ASSIGNMENT
The required output is all lines below that contain the word "className".

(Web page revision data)
* * * * * * *
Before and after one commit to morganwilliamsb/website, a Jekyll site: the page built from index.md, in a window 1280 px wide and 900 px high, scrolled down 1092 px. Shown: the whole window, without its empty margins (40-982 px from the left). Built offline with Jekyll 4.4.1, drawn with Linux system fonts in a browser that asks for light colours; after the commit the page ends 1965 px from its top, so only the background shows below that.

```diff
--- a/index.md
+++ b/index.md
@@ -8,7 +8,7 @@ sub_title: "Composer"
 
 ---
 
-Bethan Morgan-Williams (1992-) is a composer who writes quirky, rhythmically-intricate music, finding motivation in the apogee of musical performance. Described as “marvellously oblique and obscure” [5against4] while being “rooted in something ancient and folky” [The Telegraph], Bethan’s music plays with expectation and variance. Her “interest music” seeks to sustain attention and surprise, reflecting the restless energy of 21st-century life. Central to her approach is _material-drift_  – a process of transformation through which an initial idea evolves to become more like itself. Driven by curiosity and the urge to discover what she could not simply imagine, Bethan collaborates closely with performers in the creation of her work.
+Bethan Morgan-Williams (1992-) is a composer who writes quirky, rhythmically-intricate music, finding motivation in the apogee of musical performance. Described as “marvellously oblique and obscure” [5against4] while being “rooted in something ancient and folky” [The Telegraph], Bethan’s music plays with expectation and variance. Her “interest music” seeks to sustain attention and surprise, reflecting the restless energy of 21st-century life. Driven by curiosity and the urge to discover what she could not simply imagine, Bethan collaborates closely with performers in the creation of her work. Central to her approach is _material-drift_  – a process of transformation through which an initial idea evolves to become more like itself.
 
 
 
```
* * * * * * *
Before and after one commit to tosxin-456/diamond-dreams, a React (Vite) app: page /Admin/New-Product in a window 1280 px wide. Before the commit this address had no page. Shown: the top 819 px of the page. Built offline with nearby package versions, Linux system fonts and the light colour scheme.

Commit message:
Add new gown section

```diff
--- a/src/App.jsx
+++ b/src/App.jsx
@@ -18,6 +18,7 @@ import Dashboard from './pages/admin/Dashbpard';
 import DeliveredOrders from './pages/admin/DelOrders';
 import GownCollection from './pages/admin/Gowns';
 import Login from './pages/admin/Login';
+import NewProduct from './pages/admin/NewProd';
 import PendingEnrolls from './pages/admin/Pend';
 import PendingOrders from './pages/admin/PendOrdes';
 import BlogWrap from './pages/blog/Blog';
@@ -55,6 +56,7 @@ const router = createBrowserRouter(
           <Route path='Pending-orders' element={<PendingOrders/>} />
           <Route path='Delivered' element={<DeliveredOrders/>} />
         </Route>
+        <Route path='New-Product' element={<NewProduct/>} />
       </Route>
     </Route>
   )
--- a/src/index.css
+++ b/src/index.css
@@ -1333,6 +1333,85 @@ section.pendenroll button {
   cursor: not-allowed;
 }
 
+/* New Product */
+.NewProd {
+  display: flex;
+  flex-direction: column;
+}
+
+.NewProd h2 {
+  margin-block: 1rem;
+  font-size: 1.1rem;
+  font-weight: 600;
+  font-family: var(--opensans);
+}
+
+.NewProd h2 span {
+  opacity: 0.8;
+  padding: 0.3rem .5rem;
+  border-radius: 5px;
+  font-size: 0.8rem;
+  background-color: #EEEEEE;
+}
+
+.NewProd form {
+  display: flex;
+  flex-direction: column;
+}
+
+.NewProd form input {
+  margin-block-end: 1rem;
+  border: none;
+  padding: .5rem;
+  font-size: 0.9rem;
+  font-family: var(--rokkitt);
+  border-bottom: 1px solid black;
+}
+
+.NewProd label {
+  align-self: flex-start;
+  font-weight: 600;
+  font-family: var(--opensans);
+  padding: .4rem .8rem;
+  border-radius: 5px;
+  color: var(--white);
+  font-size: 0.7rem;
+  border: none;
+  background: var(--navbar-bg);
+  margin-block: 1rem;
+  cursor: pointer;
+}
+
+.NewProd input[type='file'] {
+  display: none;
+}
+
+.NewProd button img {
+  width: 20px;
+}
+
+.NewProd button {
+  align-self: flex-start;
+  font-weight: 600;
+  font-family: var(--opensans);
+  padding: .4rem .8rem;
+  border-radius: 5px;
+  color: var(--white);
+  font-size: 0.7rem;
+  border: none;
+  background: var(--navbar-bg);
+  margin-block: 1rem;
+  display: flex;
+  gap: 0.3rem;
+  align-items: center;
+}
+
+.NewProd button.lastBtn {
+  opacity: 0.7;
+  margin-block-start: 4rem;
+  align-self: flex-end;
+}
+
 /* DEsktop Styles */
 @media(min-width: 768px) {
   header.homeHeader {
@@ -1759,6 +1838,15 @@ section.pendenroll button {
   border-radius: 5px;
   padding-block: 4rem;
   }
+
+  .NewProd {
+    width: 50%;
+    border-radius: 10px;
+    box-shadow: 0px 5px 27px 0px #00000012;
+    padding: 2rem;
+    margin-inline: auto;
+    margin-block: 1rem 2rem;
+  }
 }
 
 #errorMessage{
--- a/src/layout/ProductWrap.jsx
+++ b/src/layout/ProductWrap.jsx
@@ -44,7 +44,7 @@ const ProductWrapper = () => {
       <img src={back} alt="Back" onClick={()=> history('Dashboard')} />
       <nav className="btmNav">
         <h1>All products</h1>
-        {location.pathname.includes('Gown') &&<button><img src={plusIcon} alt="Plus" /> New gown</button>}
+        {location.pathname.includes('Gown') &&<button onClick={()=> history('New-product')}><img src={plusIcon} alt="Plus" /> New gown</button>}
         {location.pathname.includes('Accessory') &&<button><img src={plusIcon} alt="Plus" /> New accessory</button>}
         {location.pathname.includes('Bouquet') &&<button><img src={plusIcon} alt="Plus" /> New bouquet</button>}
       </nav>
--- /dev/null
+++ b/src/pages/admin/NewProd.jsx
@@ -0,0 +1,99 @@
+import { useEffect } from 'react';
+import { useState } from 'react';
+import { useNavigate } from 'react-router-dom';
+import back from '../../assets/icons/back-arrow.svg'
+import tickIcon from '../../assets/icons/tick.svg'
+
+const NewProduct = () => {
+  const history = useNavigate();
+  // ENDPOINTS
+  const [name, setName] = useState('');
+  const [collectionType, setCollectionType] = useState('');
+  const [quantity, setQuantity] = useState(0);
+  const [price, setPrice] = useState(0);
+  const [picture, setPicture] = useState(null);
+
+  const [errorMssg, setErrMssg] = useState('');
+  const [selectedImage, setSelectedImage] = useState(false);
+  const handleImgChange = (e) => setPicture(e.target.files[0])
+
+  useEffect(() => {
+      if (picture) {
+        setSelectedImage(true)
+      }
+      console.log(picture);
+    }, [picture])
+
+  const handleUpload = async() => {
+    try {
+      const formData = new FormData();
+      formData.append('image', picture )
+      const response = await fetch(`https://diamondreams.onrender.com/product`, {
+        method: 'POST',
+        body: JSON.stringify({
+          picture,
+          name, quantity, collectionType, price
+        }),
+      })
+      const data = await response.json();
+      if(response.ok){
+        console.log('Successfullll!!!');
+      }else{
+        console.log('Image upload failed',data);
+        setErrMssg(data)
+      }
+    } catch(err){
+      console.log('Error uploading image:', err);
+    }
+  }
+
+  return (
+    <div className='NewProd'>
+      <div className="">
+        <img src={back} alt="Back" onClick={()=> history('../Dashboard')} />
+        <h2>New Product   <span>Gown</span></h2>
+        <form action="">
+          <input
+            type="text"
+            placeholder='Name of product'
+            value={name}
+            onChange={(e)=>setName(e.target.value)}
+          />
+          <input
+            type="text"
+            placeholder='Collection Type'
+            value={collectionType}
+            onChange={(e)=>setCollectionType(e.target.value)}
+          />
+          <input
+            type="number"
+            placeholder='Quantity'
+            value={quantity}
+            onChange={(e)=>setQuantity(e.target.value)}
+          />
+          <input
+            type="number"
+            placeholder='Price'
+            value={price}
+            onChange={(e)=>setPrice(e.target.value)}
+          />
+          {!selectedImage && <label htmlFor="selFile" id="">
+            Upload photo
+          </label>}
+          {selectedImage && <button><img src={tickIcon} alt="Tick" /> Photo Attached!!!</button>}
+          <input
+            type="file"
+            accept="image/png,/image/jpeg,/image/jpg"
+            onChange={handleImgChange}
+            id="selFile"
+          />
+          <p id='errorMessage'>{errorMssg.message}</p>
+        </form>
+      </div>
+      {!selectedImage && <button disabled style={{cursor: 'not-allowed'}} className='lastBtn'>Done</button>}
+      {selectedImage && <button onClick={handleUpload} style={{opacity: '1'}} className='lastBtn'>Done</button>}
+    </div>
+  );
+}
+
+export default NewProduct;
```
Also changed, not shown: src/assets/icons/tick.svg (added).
* * * * * * *
ANSWER AREA
       <nav className="btmNav">
+    <div className='NewProd'>
+      <div className="">
+      {!selectedImage && <button disabled style={{cursor: 'not-allowed'}} className='lastBtn'>Done</button>}
+      {selectedImage && <button onClick={handleUpload} style={{opacity: '1'}} className='lastBtn'>Done</button>}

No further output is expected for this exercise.